For the "smart" kids, this skewed view of the tests is deleterious because they are not being encouraged (pushed) to perform to the level they can achieve on top of creating the "smart" kid anxiety/entitlement dilemma. For the "not smart" kids it is making sure that they will never try to attempt anything because they're "not smart", thus creating a self-fulfilling prophecy (that is not to say that many of them will do well on the tests, but they should at least be set up to achieve the highest standard that they can, and to know that there is more to life than being a good test taker...not much call for the ability to fill in little boxes in real life...except perhaps a bureaucratic job).

Spiny Norman

I've never understood the point of "mainstreaming" autistic or "learning disabled" kids. It seems obvious to me that it only sets them up for failure (besides making them objects of mirth for the other students).

Jonathan

...are part of why some people are opting for Trump.

Kurt Schlichter has a piece about this at Townhall.

But then, those concerns apparently aren’t worthy of attention. The news covers, day in and day out, some overeating foreigner and drug lord baby mama who Donald Trump was mean to a couple decades ago, but no reporter ever asks our guy about his problems. And they don’t merely ignore him. They come after him, jamming things down his throat like gender neutral bathrooms and murderous Muslim refugees and Wall Street scams that mean he gets about .001% interest on that money he saved just like the experts told him to. And he’s expected to just take it.

This will not end well.

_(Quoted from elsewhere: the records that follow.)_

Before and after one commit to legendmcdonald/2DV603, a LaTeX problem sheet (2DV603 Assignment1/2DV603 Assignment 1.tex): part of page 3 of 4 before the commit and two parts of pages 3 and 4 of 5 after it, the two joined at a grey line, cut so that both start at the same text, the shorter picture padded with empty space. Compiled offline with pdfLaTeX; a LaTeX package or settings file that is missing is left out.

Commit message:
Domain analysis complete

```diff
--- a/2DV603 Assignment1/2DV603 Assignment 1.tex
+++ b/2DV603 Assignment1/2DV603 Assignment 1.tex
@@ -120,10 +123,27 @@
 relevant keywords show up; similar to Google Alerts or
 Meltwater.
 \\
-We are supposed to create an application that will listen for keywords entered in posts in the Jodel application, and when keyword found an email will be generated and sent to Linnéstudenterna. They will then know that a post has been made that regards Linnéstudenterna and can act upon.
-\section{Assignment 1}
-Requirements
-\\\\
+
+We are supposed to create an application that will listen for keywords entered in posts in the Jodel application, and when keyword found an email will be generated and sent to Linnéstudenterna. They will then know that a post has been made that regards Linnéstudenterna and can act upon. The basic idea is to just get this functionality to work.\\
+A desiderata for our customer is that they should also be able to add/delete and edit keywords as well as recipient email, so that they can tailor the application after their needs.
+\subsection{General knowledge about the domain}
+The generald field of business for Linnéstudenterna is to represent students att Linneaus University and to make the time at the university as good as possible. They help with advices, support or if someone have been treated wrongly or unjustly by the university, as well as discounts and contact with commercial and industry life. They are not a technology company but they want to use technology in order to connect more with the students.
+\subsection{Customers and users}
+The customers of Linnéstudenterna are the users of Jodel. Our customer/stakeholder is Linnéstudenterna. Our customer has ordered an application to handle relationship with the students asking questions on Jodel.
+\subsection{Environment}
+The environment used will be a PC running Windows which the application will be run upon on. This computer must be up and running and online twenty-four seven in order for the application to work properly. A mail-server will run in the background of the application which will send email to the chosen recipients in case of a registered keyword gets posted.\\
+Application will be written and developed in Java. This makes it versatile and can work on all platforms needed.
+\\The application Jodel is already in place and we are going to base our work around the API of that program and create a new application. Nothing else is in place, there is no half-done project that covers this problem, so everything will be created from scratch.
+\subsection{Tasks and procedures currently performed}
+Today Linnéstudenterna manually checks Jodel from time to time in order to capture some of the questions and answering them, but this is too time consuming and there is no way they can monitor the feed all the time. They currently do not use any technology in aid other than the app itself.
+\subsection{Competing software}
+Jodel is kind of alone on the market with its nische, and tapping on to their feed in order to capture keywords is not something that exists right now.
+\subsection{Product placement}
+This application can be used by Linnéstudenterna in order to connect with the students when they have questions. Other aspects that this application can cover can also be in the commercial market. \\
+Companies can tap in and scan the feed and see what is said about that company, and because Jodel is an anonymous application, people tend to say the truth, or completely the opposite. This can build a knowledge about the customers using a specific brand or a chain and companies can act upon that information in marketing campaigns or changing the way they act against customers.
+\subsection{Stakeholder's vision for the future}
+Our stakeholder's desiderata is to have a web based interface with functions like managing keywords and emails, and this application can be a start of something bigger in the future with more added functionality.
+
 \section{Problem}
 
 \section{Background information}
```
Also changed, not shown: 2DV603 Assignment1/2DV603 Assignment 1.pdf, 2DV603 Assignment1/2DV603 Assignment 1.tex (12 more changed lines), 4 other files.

Jonathan

Sorry about sequential posts David, but this is so good, I just had to pass it on. Bret Easton Ellis engages in some straight talking on the subject of 'victim culture'. Via Breitbart.com.

It is something you need to resolve before you re-enter society,” he stated. “What you are doing to yourself is harming yourself, and seriously annoying others around you. The fact that you can’t listen to a joke, view imagery, and that you categorize everything as either sexist, or racist, or homophobic, whether it is or not, and therefore harmful to you and you just can’t take it, is a kind of mania, a delusion, a psychosis that we have been coddling, encouraging people to think that life should be a smooth utopia built only for them and their fragile sensibility. In essence, staying a child forever. Living in a fairy-tale.

Chester Draws

Don't confuse the issues of teaching autistic and learning disabled Norman. Autistic kids are often cleverer than average, so need no separating. They do prefer explicit instructions though, so like "old-fashioned" teaching. I've never had teaching issues with the autistic kids in my mainstream classes.

They can be difficult to handle socially, especially if you have the sort of pathetic bully who needs a soft target. But this is true of socially inept kids in general and we still mainstream them.

The ones I've struggled with are some of the Aspergers kids. They aren't rule based like the autistic kids, so are much worse behaved, and once they fetish on something it is the Devil's own job to get them back on track.

Hal

A) Let's eat, Grandma!

B) Let's eat Grandma!

A) Don't confuse the issues of teaching autistic and learning disabled, Norman.

B) Don't confuse the issues of teaching autistic and learning disabled Norman.

. . . . I'll bite: what are the issues of the Norman?

The comments to this entry are closed.

For Amazon US use this link .

Your filthy consumerism supports this blog.

Blogroll